I’d been told time and time again to ‘make yourself indispensable’. But despite carrying out every task to the very best of my ability and making the tea with a smile on my face, I was never offered what I came for: a real job.

Eventually, after hearing colleagues openly discuss ‘the next intern’, ‘the June intern’, and ‘intern CVs for next year’, it dawned on me. I was just one in a long line of hopeful interns, each one going the extra mile to stand out from the pack, each one not quite making the cut.

The ugly truth is, employers who don’t pay their interns aren’t likely to convert them to paid employees. After all, why would they hire you for £20,000+ a year, when they can just replace you with another intern for free?

It’s a broken system - and one that left me feeling demotivated, dejected and jaded.



My first mistake was assuming I just didn’t have the experience to be paid. My second was to let four different companies exploit this lack of self-belief.

But the joke’s on me, because I spent the first six months of graduate life delaying the start of my career for no reason.

Not only did this put me off publishing altogether (I’m now a copywriter and have never looked back), it put me behind my peers. Those who carry out unpaid work after graduating end up £3,500 worse off than those who go straight into paid employment.

I know it’s tempting to just bite the bullet and take an unpaid internship. After all, you might be the one intern they do offer a job, and even if they don’t, it’s the only way to get into your dream career, right?

However, an estimated 70,000 internships are filled every year in the UK. A fifth of these are unpaid, which means the remaining 80% of internships ARE paid. So, there’s simply no reason to undersell yourself.


We only support paid internships

Here at RateMyPlacement, we champion employers who pay all their employees a fair wage. These employers are better motivated to ensure both parties get the most out of your internship. This means more mentoring, more responsibility and more learning.

With more and more companies now offering competitive salaries, interns should expect to start on an average salary of £17,439 a year.

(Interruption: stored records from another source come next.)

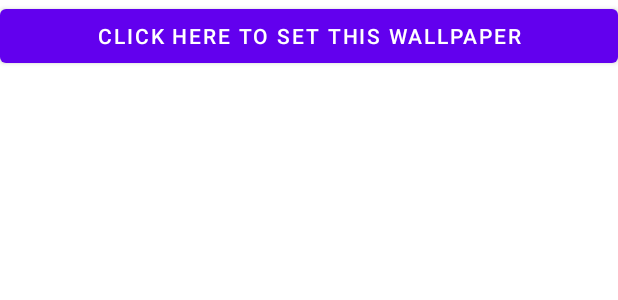
After one commit to ethanmdavidson/DeathProgress, an Android app: the layout set_wallpaper_button.xml on its own in the app's theme, with its tools: preview values and no code run, on a phone screen of 412 x 824 dp. The commit adds this screen. Shown: the top 300 px of the screen. Run offline under Robolectric (Android 15) with nearby library versions, the phone set to English and light mode, and no system bars.

Commit message:
add button to set wallpaper

```diff
--- a/app/src/main/AndroidManifest.xml
+++ b/app/src/main/AndroidManifest.xml
@@ -1,7 +1,10 @@
 <?xml version="1.0" encoding="utf-8"?>
 <manifest xmlns:android="http://schemas.android.com/apk/res/android"
     package="com.machinerychorus.lifeprogresswallpaper">
-
+    <uses-feature
+        android:name="android.software.live_wallpaper"
+        android:required="true" />
+    <uses-permission android:name="android.permission.SET_WALLPAPER" />
     <application
         android:icon="@mipmap/ic_launcher"
         android:label="@string/app_name"
@@ -35,5 +38,4 @@
                 android:resource="@xml/wallpaper"/>
         </service>
     </application>
-
 </manifest>
--- /dev/null
+++ b/app/src/main/res/layout/set_wallpaper_button.xml
@@ -0,0 +1,9 @@
+<?xml version="1.0" encoding="utf-8"?>
+<Button
+    xmlns:android="http://schemas.android.com/apk/res/android"
+    android:id="@+id/resetButton"
+    android:text="@string/setWallpaperButtonLabel"
+    android:layout_width="match_parent"
+    android:layout_height="wrap_content"
+    android:onClick="setWallpaper">
+</Button>
--- a/app/src/main/res/values/strings.xml
+++ b/app/src/main/res/values/strings.xml
@@ -8,10 +8,11 @@
     <string name="expectancyKey">expectancy</string>
     <string name="progressFontSizeKey">progressFontSize</string>
     <string name="decimalsKey">decimals</string>
-    <string name="setWallpaperButtonName">Change Wallpaper</string>
     <string name="goalsKey">goals</string>
     <string name="goalsFontSizeKey">goalsFontSize</string>
     <string name="statusBarHeightKey">statusBarHeight</string>
+    <string name="setWallpaperButtonLabel">Click Here to Set this Wallpaper</string>
+    <string name="setWallpaperButtonId">setWallpaperButton</string>
 
     <string name="cancel">Cancel</string>
     <string name="confirm">Confirm</string>
```
Also changed, not shown: app/src/main/java/com/machinerychorus/lifeprogresswallpaper/SettingsActivity.kt (+12 -0 lines), app/src/main/res/xml/preferences.xml (+7 -4 lines).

Unfortunately, unpaid work experience is still symptomatic of competitive creative industries such as publishing, journalism and fashion.

It’s time to take a stand - which is why our co-founder Oliver Sidwell recently took a trip to Parliament, where he discussed changing the laws around unpaid internships with Lord Holmes. You can listen to his interview here or on any major podcast platform.

If you are currently doing an unpaid internship, call the Acas helpline 0300 123 1100 for advice on how to take action.




Comments